The government has proposed Rs. 10 billion taxes on the salaried class by slapping income tax on their expenditures on medical treatment, various allowances, and their savings in provident and pension funds, reported a local media outlet.
To achieve this, the government has omitted at least six clauses from the second schedule of the Income Tax Ordinance through the Finance Bill 2021 to give effect to Rs. 10 billion taxes, the news report said.
The Finance Minister had vowed that he would protect the salaried people from the tax burden. He said while speaking at the launching ceremony of the Economic Survey that the IMF had demanded to slap Rs. 150 billion taxes on the salaried class. Now it seems that the Federal Board of Revenue’s (FBR) top hierarchy did not take the Finance Minister into confidence before proposing these legal changes.
The taxes initially proposed on cellular networks and internet data, which amounted to nearly Rs. 100 billion, have already been withdrawn by the government.

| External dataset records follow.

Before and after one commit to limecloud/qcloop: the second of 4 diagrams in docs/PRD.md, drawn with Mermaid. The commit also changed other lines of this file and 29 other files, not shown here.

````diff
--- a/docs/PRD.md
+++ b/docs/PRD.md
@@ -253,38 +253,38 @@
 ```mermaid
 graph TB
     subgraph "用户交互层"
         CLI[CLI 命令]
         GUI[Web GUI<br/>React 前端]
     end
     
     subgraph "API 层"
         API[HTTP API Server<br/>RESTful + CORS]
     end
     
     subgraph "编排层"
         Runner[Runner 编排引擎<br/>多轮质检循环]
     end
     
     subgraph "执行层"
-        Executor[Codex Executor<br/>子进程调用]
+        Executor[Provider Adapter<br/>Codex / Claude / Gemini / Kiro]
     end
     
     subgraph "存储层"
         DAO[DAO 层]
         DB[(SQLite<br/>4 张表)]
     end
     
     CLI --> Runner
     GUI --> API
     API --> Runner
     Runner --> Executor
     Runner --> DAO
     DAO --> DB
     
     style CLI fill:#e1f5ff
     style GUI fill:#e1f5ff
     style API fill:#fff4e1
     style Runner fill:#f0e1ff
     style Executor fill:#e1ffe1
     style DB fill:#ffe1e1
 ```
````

In this latest development, the Finance Bill, 2021, shows that Clause 139 of the Ordinance has been omitted. This clause allowed exemptions on the medical reimbursements of employees, and its omission will result in additional revenue of approximately Rs. 1.82 billion.
This will also help in offsetting the Rs. 2 billion revenue loss expected from the proposed reduction in the capital gains tax (CGT) on the trade of securities at the stock market. The government has reduced the CGT rate from 15 percent to 12.5 percent.

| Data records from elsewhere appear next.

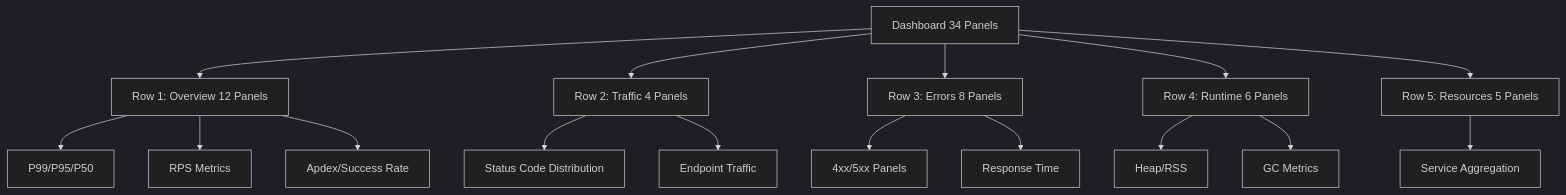
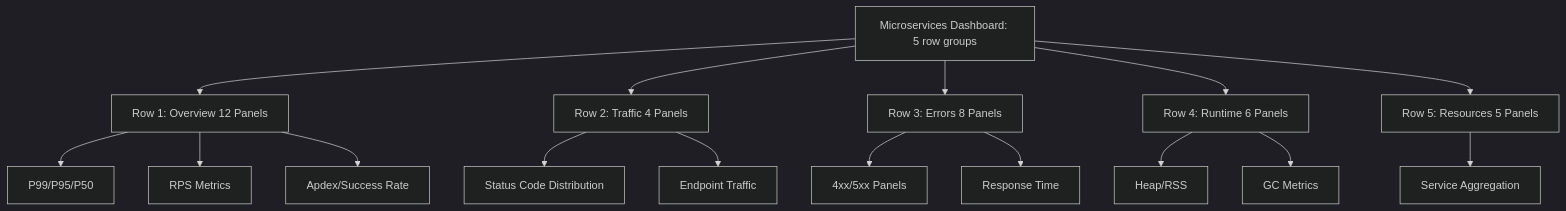
Before and after one commit to duynhlab/homelab: the diagram in docs/observability/grafana/dashboard-reference.md, drawn with Mermaid (dark theme). The commit also changed other lines of this file and 243 other files, not shown here.

````diff
--- a/docs/observability/grafana/dashboard-reference.md
+++ b/docs/observability/grafana/dashboard-reference.md
@@ -28,30 +28,30 @@
 ```mermaid
 graph TD
-    Dashboard[Dashboard 34 Panels]
+    Dashboard[Microservices Dashboard: 5 row groups]
     Row1[Row 1: Overview 12 Panels]
     Row2[Row 2: Traffic 4 Panels]
     Row3[Row 3: Errors 8 Panels]
     Row4[Row 4: Runtime 6 Panels]
     Row5[Row 5: Resources 5 Panels]
     
     Dashboard --> Row1
     Dashboard --> Row2
     Dashboard --> Row3
     Dashboard --> Row4
     Dashboard --> Row5
     
     Row1 --> Percentiles[P99/P95/P50]
     Row1 --> Traffic[RPS Metrics]
     Row1 --> Health[Apdex/Success Rate]
     
     Row2 --> StatusCodes[Status Code Distribution]
     Row2 --> Endpoints[Endpoint Traffic]
     
     Row3 --> Errors[4xx/5xx Panels]
     Row3 --> Performance[Response Time]
     
     Row4 --> Memory[Heap/RSS]
     Row4 --> GC[GC Metrics]
     
     Row5 --> Capacity[Service Aggregation]
 ```
````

“The only benefit of medical reimbursement or free medical facility left with salaried class is intended to be withdrawn by the Federal Government,” Dr. Ikramul Haq, a renowned tax expert, told media.
He said that the government has tacitly increased the tax burden by 57 percent without increasing slab rates. This will be applicable in case an employee received major medical treatment like heart surgery.
Another income tax exemption that has been withdrawn is the one available to Pakistani seafarers, who worked on Pakistan flag vessels for 183 days or more within a tax year. This removal of exemption will add Rs. 67 million to revenue.
Furthermore, 10 percent tax has also been applied on provident fund contributions and profit on debt (from pension funds), exceeding Rs. 500,000. This is also a burden of Rs. 7 billion on the salaried persons.
Another Rs. 1 billion in revenues will be obtained from special allowances of the salaried employees, which were exempt from taxes so far. One example of this is any income of a newspaper employee representing Local Travelling Allowance, which will also be taxed now.
Likewise, subsidized food provided by hotels and restaurants to its employees during duty hours, along with subsidized education provided by an educational institution to the children of its employees, and subsidized medical treatment provided by a hospital or a clinic to its employees will also be taxed now as the clauses exempting these heads of expenditure are now removed. This measure will altogether generate additional Rs. 135 million in revenues annually.